Keeping deals on track, getting the details right
In Private Equity, speed counts – and so do the details. When buying and selling companies, there are a lot of moving parts and considerations to weigh when determining how to maximize value and minimize risk. Environmental liabilities can be overlooked but come with a long tail of costly obligations if not properly insured against.
An asset transaction in all cases does not necessarily provide liability protections from being brought into an environmental obligation. There have been court cases where that veil of protection has been pierced. Strict Joint & Several Liabilities have long-term financial implications for Private Equity firms purchasing target companies. Specifically, there are five main areas of environmental liability concern that need to be identified in a transaction:
- Historic operation(s) at an operating facilities
- Former operating divested sites
- Environmental liabilities assumed by predecessor companies where former operators assumed liabilities from earlier acquisitions
- Compliance violations & housekeeping issues
- Non-owned disposal sites.
Environmental due diligence reports typically focus on these areas of concern however, although there are professional standards for environmental assessment reports, a report performed on the sell side may look very different than the buyer side. It is not economically feasible to test an entire site to determine the risks present and the type of review performed and areas selected for testing can greatly alter the report’s conclusions.

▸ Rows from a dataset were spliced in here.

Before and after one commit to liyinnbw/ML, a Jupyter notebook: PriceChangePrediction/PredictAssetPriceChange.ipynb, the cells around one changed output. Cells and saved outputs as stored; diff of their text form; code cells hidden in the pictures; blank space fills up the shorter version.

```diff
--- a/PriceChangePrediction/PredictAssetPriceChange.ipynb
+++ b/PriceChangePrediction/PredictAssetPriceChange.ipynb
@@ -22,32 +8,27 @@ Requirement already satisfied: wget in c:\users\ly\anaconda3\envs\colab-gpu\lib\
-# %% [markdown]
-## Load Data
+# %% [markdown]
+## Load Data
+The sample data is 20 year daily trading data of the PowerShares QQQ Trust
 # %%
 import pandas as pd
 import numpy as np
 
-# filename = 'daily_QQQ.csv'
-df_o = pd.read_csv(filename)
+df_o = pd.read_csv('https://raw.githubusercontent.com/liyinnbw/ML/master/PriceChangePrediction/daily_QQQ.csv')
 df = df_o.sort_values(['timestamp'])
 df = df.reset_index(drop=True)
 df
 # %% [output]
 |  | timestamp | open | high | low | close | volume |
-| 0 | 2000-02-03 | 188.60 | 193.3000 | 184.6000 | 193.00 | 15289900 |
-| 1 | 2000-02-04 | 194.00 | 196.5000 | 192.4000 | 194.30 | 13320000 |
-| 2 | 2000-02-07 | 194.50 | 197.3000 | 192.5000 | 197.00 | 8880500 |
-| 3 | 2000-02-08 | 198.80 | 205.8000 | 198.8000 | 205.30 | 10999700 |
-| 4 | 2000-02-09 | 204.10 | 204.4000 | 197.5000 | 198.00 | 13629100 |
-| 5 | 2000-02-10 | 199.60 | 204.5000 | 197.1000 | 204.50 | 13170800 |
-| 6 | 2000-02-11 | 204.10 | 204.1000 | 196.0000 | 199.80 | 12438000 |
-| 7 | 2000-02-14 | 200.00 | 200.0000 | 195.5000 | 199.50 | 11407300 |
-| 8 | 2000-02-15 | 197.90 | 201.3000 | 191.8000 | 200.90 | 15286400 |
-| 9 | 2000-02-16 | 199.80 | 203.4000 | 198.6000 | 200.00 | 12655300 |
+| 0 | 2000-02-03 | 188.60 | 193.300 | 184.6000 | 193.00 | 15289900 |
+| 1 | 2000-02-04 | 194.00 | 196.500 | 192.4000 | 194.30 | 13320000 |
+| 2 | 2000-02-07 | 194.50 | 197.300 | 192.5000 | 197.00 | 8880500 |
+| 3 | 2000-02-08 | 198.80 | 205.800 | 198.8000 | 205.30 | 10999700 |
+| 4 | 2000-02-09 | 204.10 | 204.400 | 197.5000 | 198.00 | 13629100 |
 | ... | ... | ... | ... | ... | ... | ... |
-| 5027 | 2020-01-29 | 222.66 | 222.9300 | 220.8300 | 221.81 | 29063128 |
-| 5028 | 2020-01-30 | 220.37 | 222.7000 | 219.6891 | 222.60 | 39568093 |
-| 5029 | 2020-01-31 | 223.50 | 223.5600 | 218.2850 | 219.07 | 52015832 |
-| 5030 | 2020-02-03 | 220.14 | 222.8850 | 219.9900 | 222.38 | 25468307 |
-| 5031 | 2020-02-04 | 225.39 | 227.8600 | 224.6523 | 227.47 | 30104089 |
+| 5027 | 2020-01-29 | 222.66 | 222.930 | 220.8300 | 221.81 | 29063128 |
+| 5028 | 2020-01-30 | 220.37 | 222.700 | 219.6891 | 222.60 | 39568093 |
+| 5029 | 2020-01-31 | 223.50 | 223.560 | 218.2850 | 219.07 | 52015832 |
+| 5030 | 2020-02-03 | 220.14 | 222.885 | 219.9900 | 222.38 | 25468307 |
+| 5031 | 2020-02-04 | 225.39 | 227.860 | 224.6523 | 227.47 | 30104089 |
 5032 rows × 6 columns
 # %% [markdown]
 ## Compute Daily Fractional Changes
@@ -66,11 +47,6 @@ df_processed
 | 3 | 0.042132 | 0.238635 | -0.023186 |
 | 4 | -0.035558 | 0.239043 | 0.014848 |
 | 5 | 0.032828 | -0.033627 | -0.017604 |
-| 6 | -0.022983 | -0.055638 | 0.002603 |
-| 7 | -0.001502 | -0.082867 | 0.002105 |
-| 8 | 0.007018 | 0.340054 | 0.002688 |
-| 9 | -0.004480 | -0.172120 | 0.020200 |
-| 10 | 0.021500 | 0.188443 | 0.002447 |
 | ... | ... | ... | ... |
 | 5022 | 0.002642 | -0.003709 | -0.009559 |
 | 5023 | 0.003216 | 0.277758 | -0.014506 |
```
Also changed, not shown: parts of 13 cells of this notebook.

While it is likely the lowest cost element in any transaction, the transfer of environmental risk through the purchase of environmental liability insurance can mitigate potentially high costs issues by eliminating the long-tailed risk of liability.